France: French breaststroke Olympic medallist Hugues Duboscq has finally parted company with mentor and coach of 15 years, Christos Paparradopoulos. Duboscq is a reserve for the 4x100m medley for France at London 2012, his presence in heats or finals dependent on whether he is considered by French team leaders to be the best Frenchman for the job on the day. Yves Guerniou and Benedict Masclaux are now guiding the swimmer. Duboscq had been working with all three coaches since the start of the year but after disappointing results at the French Olympic trials in Dunkirk last month (3rd in the 100m and champion over 200m but far outside the London 2012 cut for a solo swim) he decided that the partnership arrangement had not worked. The reason to cut out his long-time mentor wads clear, Duboscq telling L'Equipe: "I hardly saw Christos in Dunkirk … after the races, he disappeared. Just like last year in Shanghai [world titles], where after the 100 breaststroke, I didn't hear from him for three days. For years, after each of my performances, I was left to myself. The role of a coach is to be there no matter what. He must be present at the pool and afterwards. The swimmer who fails always turns to self-reflection - but he also needs to talk." Duboscq, of Le Havre, will race at the European Championships in Debrecen next month.
USA: Caitlin Leverenz, who helped University of California, Berkeley to the (NCAA) 2012 national collegiate championship, noted the Olympic prize in her sights as she accepted the Honda Sports Award for swimming and diving. Her selection by the Collegiate Women Sports Award Program recognised Leverenz for having "rallied from a disappointing collegiate debut" to play a leading role in the Cal success story at the squad guided by coach Teri McKeever. "I'm so honoured to have been selected from among such amazing swimmers," said Leverenz through award organisers. "What happened at the NCAAs this year is a testament to how hard I've worked and to the staff. There are a lot of good swimmers coming out of high schools, but coach Teri McKeever has what can make them great.

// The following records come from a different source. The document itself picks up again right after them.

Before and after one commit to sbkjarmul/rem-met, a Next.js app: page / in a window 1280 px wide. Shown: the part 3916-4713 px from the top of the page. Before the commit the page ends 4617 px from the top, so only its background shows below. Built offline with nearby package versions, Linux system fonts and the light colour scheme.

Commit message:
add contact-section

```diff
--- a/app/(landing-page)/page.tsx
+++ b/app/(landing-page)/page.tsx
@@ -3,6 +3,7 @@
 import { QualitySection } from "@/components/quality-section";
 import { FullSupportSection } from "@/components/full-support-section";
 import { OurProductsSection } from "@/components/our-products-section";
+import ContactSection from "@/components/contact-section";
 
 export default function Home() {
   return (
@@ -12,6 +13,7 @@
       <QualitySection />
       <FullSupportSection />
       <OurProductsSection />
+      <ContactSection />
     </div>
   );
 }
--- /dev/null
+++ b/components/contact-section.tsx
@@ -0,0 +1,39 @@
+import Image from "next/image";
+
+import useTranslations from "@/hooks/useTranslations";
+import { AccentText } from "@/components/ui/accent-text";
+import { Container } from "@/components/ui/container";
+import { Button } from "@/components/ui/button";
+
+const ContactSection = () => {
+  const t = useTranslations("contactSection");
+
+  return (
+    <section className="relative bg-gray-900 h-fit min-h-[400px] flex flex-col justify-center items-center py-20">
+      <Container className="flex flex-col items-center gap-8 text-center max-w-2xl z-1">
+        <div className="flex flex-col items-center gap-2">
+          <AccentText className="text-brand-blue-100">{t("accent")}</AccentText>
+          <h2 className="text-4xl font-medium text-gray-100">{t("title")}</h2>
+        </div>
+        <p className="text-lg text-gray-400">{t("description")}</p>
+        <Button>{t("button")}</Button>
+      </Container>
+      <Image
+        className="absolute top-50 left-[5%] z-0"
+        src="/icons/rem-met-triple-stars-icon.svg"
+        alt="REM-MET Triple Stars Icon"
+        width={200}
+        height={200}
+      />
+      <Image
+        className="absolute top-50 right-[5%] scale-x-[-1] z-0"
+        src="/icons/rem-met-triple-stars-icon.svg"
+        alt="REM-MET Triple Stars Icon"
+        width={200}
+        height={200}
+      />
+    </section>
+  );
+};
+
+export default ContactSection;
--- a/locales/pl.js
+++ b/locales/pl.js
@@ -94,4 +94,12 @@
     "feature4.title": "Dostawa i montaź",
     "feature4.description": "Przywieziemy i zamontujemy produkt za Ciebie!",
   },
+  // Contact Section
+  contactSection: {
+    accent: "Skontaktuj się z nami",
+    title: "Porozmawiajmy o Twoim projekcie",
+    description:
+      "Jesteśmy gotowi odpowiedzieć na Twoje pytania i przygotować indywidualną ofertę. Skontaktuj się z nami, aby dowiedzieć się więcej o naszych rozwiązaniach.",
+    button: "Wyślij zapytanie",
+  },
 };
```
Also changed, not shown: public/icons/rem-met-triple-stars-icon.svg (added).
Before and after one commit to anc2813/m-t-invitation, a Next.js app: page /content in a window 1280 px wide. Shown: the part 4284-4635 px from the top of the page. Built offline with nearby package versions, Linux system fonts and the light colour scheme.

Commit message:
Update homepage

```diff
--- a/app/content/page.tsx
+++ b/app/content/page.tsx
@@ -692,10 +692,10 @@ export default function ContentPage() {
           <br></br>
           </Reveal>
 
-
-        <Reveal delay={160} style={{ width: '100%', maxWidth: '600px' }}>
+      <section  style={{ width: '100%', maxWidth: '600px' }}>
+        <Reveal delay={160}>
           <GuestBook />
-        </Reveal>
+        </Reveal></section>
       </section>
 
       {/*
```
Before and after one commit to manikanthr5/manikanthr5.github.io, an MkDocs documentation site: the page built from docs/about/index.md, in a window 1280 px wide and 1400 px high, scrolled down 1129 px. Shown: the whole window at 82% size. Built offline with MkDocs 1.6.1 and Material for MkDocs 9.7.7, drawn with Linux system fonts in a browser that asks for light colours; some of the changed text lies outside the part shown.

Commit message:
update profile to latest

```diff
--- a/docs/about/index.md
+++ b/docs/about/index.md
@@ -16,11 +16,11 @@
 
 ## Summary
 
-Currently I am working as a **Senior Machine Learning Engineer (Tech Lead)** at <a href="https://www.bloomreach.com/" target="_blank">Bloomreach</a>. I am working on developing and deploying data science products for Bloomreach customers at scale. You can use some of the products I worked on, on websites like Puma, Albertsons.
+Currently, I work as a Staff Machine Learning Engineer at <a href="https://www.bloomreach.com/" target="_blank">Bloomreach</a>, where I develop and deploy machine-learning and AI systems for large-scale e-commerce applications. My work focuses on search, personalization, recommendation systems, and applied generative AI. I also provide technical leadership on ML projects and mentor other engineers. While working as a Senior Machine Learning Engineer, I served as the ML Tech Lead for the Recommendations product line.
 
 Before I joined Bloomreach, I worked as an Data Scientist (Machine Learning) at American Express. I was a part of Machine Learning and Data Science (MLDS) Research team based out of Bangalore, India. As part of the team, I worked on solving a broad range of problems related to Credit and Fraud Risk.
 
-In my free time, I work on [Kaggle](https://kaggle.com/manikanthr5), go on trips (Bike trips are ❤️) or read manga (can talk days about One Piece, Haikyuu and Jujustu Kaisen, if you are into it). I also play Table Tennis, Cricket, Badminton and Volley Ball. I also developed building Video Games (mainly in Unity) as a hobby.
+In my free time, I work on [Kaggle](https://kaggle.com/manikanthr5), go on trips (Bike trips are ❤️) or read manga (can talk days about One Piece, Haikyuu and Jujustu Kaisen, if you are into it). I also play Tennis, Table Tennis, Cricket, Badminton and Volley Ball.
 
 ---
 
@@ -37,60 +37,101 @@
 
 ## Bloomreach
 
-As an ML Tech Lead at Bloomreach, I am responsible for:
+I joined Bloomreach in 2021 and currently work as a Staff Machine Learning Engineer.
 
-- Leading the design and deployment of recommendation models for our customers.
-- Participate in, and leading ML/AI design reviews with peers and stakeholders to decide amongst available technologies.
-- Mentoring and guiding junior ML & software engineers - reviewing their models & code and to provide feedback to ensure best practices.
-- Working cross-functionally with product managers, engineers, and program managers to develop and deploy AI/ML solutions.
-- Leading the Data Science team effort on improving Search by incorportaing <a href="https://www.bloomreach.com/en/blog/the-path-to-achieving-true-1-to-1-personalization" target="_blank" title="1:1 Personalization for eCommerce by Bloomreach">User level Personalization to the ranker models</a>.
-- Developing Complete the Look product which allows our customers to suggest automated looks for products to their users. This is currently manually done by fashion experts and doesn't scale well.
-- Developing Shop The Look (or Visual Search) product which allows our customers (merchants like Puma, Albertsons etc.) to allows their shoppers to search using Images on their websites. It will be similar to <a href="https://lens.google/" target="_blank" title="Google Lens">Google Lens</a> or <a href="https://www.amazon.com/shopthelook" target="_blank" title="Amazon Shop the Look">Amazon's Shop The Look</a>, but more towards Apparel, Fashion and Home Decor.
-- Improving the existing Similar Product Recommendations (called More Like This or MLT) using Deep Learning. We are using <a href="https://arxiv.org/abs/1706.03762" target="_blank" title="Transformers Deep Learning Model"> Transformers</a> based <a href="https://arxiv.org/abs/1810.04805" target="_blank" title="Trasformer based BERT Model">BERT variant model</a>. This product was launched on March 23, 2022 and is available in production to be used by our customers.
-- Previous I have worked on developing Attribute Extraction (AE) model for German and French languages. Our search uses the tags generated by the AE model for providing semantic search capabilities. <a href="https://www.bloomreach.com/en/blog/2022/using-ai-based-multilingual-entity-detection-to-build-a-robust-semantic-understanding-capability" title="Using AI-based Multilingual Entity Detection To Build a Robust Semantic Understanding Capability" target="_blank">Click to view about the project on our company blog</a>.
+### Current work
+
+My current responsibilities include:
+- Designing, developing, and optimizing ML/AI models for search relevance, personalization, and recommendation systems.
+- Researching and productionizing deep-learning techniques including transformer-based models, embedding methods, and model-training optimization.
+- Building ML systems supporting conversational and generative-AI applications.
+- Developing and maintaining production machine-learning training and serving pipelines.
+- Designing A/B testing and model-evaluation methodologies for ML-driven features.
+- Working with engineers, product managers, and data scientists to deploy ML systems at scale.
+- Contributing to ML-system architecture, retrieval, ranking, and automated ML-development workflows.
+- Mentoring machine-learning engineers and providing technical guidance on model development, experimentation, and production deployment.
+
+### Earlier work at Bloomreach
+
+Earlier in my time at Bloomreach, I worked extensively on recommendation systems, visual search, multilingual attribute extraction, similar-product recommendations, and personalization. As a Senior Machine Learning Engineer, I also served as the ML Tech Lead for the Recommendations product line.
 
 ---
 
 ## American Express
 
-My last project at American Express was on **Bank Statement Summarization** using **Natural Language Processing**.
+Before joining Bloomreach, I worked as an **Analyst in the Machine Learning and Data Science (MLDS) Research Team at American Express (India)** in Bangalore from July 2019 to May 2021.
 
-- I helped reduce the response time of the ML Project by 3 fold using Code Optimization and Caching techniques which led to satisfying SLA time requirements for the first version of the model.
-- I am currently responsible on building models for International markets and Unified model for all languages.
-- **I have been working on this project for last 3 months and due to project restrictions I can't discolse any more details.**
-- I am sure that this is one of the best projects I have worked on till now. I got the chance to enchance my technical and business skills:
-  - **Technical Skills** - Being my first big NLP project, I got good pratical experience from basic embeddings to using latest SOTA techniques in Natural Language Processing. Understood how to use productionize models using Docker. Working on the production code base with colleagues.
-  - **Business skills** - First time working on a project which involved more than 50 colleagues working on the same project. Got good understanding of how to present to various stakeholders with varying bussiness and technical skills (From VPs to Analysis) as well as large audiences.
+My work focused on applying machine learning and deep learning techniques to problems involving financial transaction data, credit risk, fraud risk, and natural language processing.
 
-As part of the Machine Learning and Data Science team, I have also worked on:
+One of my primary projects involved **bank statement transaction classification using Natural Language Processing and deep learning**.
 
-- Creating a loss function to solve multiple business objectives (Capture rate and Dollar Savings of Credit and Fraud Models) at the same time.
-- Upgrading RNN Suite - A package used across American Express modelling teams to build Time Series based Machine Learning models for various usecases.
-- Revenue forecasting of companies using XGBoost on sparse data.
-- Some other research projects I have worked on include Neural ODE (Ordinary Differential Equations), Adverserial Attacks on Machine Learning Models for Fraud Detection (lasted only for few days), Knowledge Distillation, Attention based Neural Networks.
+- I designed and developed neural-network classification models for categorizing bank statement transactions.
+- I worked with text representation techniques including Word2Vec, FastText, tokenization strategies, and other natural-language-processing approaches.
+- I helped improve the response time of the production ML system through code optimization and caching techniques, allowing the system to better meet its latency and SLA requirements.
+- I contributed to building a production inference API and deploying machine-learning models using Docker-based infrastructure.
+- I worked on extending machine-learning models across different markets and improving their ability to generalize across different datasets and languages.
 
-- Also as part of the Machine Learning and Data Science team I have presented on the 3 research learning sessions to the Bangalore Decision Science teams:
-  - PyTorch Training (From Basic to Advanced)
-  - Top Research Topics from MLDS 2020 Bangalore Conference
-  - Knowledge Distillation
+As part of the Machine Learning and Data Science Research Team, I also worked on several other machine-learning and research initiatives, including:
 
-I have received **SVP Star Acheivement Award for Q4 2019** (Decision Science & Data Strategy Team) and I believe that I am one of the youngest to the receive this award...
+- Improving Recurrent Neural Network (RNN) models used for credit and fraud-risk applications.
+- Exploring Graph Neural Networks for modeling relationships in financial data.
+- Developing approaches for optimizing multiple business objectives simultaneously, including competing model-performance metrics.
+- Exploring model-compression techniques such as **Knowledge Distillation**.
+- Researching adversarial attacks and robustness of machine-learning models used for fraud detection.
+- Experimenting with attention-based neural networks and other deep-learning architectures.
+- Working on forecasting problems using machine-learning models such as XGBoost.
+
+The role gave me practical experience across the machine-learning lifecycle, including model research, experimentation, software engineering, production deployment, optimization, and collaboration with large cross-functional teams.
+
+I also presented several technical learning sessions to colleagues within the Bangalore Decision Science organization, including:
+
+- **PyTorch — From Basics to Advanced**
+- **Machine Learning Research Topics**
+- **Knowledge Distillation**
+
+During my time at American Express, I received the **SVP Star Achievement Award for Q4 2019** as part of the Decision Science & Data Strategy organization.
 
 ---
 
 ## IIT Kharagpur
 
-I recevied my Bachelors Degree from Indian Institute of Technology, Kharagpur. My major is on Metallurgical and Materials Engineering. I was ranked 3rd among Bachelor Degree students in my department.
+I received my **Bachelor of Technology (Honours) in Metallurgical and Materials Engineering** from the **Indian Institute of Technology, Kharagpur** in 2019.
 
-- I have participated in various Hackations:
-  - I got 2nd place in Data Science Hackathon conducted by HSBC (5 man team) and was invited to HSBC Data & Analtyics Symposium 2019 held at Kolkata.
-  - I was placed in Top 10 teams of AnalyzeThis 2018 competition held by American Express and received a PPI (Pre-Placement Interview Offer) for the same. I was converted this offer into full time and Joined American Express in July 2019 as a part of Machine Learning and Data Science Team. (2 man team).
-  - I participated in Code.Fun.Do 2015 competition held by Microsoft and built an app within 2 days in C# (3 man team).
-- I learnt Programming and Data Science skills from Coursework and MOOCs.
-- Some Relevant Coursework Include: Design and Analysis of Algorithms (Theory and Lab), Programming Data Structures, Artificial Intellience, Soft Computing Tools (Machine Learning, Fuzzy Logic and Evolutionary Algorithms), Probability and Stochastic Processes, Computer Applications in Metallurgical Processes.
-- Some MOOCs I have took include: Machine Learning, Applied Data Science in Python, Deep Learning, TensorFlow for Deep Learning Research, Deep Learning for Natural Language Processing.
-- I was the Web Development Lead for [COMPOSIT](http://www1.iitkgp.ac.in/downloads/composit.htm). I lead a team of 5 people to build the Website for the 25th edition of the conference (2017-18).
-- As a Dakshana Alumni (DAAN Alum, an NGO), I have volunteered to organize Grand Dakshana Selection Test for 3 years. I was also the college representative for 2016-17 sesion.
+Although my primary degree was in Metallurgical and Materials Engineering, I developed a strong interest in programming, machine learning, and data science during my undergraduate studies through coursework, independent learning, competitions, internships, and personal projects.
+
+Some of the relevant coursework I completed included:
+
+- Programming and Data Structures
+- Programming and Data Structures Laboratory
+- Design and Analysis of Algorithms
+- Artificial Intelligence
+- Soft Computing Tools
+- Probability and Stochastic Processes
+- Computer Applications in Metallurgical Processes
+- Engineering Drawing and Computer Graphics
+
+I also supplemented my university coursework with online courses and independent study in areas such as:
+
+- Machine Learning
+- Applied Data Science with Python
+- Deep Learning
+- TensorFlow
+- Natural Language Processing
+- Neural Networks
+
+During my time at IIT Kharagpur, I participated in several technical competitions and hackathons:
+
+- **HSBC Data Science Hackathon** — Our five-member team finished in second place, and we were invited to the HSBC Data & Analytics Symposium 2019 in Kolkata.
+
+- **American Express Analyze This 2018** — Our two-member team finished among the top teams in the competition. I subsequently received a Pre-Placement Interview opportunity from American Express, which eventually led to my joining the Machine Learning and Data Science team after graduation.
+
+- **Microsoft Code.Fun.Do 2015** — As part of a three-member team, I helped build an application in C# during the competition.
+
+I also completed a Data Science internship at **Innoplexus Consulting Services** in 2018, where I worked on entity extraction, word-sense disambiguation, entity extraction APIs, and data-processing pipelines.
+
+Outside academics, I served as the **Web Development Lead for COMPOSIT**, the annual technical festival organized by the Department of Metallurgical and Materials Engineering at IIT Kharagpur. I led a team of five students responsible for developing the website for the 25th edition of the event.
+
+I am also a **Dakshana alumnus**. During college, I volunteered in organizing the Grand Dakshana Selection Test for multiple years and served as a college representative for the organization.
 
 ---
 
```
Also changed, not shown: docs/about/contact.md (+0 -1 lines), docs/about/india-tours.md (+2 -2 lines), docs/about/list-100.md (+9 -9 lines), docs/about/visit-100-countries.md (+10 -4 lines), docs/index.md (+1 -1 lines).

From the time I started at Cal I told her I wanted to make the Olympic team, and she has held me to those standards." US trials start June 25 in Omaha.
Australia: Victoria's Nicholas Groenewald broke Ian Thorpe's boy’s 14yrs 200m medley record on the opening night of the 2012 Australian Age Swimming Championships in Brisbane in 2:06.01. The time shaved 0.25sec off Thorpe's 1997 standard. "I saw my time was 1:35.9 at the 150m mark and I knew that I would have to go faster than I normally do to get the record, so I was really happy," said Groenewald, coached by Dean Bryant at Rohan Taylor's Nunawading squad. "I know a lot of people around the world including myself think that he (Thorpe) is one of the biggest swimming inspirations ever and to break one of his records is a huge achievement for me, and really motivating to keep going and keep striving for better and better things. I remember watching him swim in 2004 on TV (at the Athens Olympics) thinking that I want to meet him one day and I finally did get to talk to him at Trials this year and that was a huge thing for me." Groenewald also won the 200m backstroke in 2:05.36. In other action, Gold Coast teenager Cameron McEvoy, at 17 already on the London 2012 team for Australia, set an age record of 22.36 in the 50m freestyle; in the boy’s 12/13yrs 200m freestyle South Australian Kyle Chalmers knocked 2secs off his personal best to steal the age record and claim the title in a time of 1:57.48, and on day 2 of the meet took almost 1sec off the 100m butterfly mark, which] had stood to Olympian Jayden Hadler, with a 55.93 victory; and West Australian Damian Fyfe clocked an age record of 55.19 in the boys 14yrs 100m butterfly final. In today's finals, Victoria's Mack Horton picked up a third gold medal in as many days, with a 3:56.49 victory as the only 15-year-old under 4mins in the 400m freestyle. Horton, having already won the 100m and 1500m free, was one of four swimmers to collect their third title in three days.